**Dataset records:**

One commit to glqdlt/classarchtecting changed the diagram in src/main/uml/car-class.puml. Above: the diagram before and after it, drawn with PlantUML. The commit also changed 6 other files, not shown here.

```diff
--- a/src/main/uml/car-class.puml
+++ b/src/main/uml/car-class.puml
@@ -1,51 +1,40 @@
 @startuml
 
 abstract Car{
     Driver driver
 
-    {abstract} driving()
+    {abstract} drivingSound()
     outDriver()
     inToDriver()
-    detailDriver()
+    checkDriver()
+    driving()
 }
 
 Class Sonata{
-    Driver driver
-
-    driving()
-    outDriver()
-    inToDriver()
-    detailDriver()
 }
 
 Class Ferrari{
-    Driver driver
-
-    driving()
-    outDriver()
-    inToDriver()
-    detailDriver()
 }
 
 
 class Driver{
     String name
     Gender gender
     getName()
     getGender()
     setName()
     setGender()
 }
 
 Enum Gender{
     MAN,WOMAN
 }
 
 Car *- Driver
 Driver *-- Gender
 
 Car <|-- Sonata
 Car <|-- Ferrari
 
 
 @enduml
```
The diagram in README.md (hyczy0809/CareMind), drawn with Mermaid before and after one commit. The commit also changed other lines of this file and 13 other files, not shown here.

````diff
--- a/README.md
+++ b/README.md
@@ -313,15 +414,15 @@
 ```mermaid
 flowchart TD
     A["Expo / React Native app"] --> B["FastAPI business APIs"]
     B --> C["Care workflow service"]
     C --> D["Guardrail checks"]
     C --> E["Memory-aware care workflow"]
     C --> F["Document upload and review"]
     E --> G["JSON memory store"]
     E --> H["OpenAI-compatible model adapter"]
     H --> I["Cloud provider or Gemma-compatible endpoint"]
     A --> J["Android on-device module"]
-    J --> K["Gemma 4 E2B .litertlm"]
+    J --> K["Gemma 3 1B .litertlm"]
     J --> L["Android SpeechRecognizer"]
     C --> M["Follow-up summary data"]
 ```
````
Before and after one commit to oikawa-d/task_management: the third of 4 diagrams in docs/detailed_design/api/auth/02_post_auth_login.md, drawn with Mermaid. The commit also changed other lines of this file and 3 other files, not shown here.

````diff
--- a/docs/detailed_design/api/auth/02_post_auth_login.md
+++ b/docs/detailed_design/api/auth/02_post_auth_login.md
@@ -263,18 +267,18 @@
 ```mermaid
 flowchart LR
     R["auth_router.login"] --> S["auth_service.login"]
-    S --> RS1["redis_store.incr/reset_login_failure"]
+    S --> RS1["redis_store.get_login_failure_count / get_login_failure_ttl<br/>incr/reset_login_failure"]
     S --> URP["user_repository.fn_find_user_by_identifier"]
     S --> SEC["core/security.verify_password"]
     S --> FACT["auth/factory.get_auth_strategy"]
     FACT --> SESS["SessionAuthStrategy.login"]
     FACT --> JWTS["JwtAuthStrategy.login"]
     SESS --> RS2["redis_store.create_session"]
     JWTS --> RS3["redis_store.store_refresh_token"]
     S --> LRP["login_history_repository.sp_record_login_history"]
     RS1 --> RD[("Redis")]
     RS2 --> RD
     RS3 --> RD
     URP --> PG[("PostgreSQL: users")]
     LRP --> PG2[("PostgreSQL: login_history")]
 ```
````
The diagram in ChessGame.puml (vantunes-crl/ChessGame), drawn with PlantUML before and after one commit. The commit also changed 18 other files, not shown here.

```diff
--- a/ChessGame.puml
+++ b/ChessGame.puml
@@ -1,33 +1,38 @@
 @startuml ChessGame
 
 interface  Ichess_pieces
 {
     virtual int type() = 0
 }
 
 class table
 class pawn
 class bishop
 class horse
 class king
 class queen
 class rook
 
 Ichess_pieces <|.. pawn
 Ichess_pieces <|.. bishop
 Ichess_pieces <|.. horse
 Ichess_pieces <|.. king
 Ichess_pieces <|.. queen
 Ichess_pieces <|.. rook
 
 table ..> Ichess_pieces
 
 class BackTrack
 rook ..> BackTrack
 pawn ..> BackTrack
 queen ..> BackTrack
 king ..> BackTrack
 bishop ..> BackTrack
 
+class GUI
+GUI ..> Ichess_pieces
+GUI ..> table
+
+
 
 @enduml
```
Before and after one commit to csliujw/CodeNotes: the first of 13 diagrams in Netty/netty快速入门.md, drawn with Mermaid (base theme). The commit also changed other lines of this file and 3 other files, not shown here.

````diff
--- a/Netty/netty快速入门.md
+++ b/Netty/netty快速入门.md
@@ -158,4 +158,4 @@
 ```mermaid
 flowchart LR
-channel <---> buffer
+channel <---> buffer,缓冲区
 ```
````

**What is expected:**
Could you filter the entries above for lines holding the string "ChessGame" and copy them?

**Task solution:**
The diagram in ChessGame.puml (vantunes-crl/ChessGame), drawn with PlantUML before and after one commit. The commit also changed 18 other files, not shown here.
--- a/ChessGame.puml
+++ b/ChessGame.puml
 @startuml ChessGame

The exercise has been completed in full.